Russell began by reading the first half of her collection’s title story. Her signature wit — the New York Times Book Review has praised Russell’s work as “hilarious, exquisite, first-rate” — was on full display as she interrupted her own reading to provide running commentary. “I tried to do the Australian accent and was encouraged by many people, many people that I knew and some that I didn’t, not to do that again,” Russell said, explaining her decision not to attempt reading a character’s dialogue with an accent. “The joy of reading is that you’ll have to queue in up in your head. Everyone knows what an Australian accent is. Except for me.”
At times, Russell jokingly questioned some of the details in her story. “‘She fishes for the clasp of her bra. Her breasts are straining against the thin lace,’” Russell read. “I pause to tell you,” she added, “that I read this detail recently and was like, that is not autobiographical. Who is wearing a lace bra? You know… ‘Her breasts are straining against her stained Hanes clearance bra.’”
When Russell finished reading from “Orange World,” she transitioned directly to an open Q&A. “Since it’s just me up here, I think I will just take questions from you guys,” she said, addressing the audience.
Much of the Q&A centered on Russell’s experiences with pregnancy, motherhood, and writing. The story “Orange World,” which is about a new mother who breastfeeds the devil to ensure her newborn child’s safety, was inspired by the period during and after her first pregnancy. “[‘Orange World’] was the only story I was able to write, actually, in the wake of my son’s birth. He’s two now. And it took a long time — I was totally muted by that experience,” Russell said.

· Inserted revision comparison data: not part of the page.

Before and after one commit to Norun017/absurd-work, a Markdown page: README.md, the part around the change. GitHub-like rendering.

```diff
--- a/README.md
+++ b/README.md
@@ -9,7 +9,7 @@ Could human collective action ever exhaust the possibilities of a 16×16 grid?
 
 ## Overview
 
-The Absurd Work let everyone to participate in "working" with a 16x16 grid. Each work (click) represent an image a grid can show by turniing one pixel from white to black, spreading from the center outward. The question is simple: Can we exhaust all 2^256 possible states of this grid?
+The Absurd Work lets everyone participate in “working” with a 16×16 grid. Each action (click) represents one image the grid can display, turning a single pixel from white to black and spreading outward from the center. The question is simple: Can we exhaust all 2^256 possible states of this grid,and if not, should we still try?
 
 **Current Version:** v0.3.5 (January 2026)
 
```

“This was the first time ever in my writing career that I’ve tried to write about something in the midst of an experience,” Russell continued. “Usually there’s a lag of years. I couldn’t write about childhood until I had exited that peninsula. You almost can’t see it from the inside… You don’t have the perspective. But I think because this new landscape I was living in, this psychological terrain of pregnancy, this new weather, was so extreme, I thought, we need to find a story shape. And I was strangely very happy when the devil showed up.”

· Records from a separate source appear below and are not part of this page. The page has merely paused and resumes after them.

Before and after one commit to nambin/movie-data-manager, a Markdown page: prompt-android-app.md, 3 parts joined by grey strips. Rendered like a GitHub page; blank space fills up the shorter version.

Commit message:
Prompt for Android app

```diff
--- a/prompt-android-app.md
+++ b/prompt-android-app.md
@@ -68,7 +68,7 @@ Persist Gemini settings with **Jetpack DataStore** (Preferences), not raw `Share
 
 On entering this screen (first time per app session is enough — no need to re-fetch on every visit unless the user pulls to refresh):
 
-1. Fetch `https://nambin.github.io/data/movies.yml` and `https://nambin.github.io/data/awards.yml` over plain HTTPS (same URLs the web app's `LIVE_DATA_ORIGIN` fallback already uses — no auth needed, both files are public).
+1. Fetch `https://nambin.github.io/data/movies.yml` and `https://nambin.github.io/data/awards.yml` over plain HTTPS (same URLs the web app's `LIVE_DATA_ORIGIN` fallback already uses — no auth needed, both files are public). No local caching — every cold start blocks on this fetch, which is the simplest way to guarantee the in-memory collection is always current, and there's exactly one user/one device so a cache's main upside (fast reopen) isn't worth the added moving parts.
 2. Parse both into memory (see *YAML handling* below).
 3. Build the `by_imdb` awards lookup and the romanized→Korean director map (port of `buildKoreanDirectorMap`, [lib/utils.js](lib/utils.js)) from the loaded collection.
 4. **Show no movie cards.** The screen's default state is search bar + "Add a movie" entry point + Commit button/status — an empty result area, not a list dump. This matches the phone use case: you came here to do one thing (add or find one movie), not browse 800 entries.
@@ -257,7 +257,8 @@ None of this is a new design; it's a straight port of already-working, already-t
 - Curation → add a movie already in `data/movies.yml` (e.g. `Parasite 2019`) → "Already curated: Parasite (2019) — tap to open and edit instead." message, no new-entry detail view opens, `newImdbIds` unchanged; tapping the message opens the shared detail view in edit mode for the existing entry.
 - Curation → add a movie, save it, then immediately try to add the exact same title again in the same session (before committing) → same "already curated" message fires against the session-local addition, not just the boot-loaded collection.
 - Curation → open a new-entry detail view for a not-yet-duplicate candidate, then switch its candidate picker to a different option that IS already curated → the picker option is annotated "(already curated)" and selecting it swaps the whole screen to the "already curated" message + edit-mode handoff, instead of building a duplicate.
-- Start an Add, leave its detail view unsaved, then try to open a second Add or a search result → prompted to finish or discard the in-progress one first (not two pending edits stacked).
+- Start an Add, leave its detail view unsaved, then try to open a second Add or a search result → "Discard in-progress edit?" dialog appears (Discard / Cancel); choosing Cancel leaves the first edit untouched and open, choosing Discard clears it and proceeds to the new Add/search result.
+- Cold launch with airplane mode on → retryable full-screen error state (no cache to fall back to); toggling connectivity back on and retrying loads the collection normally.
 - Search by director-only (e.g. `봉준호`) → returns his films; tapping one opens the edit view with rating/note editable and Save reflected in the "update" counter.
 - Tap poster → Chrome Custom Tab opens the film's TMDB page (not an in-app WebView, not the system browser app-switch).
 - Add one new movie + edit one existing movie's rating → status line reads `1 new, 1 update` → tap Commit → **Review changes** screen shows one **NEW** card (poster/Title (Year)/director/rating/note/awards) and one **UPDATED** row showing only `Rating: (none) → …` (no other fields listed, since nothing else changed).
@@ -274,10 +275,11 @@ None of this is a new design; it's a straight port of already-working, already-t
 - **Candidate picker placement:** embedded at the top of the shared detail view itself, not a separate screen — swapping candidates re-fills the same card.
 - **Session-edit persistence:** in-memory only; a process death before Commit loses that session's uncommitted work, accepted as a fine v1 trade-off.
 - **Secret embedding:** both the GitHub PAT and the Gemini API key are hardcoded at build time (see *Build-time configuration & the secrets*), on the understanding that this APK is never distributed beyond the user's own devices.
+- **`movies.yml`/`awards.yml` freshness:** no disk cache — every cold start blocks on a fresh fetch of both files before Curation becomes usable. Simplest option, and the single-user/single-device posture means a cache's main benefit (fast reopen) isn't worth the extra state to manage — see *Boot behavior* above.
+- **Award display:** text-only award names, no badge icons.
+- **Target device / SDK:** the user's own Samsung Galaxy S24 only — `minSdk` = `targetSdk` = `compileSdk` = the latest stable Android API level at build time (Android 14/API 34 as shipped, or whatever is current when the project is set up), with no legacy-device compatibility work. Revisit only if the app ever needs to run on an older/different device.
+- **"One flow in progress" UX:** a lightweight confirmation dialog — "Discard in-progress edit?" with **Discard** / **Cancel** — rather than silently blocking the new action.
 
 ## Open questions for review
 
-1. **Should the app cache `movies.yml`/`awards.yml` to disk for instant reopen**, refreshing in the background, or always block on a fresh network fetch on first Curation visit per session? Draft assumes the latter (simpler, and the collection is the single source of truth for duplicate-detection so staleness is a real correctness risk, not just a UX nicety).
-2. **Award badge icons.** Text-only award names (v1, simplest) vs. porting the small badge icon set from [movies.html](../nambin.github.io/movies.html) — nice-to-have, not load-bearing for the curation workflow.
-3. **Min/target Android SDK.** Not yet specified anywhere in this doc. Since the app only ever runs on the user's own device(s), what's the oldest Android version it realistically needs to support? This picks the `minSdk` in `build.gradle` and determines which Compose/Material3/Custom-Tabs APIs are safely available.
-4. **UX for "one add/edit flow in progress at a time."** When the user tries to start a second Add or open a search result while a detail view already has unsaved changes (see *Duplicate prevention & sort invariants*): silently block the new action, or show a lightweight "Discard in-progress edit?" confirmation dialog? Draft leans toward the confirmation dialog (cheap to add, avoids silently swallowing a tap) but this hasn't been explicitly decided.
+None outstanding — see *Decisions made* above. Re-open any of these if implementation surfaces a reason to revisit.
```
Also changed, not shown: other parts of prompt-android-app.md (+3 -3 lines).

One audience member asked about the effect of Russell’s current pregnancy on her writing. “You mentioned you were muted for a couple years. Are you unmuted? And will you be muted again?” he asked.
Russell responded with uncertainty. “I will give a too-candid response to that, which is that I’ve been working on a novel for years now. And it’s sort of like a friend said, sort of like riding a horse that keeps changing shape underneath you. That metaphor isn’t even the whole truth of it… You’re changing shape too, for me very literally right now,” she said, gesturing to her abdomen.
“The world has changed so much. That’s the thing about novels, they take so long and then whole revolutions happen… I am really committed to this book,” she said, referring to her novel-in-progress, “but I feel like I need to find a new way in because I tried to return to it right after our son was born… So much had changed for me that I felt like I locked myself out of the house a little bit… But I’ve been writing stories, and that feels good.”
Even those attendees who were unable to find seating were delighted by Russell’s visit. Lily C. Mysona, who works at the Malden Public Library, came to the event with her colleague, Caitlin R. Quinn.
“We got here a little late, so we couldn’t stand in the actual room. We watched on the TV, but it was amazing,” Mysona said. “I’m so glad that I did this. [Russell] is just so down-to-earth and funny and lovely.”
Melinda J. Li ’19 also reflected positively on the event. “I read [the story] ‘Orange World’ over the summer when it first came out in the New Yorker, and it was really beautiful to hear it in her voice. There were so many comedic moments that I feel like I picked up on at the live reading of it… And it’s also just an amazing story.”
Salem resident Jack Butterworth expressed similar sentiments. “I’ve been a fan of Karen Russell’s since Stephen King chose [Russell’s story] ‘St. Lucy’s Home for Girls Raised by Wolves’ in 2007 for the best short stories of the year,” Butterworth said, referencing the anthology “The Best American Short Stories 2007,” which King guest-edited. “I just really enjoy reading her work.”
—Staff writer Angela F. Hui can be reached at firstname.lastname@example.org. Follow her on Twitter @angelafhui.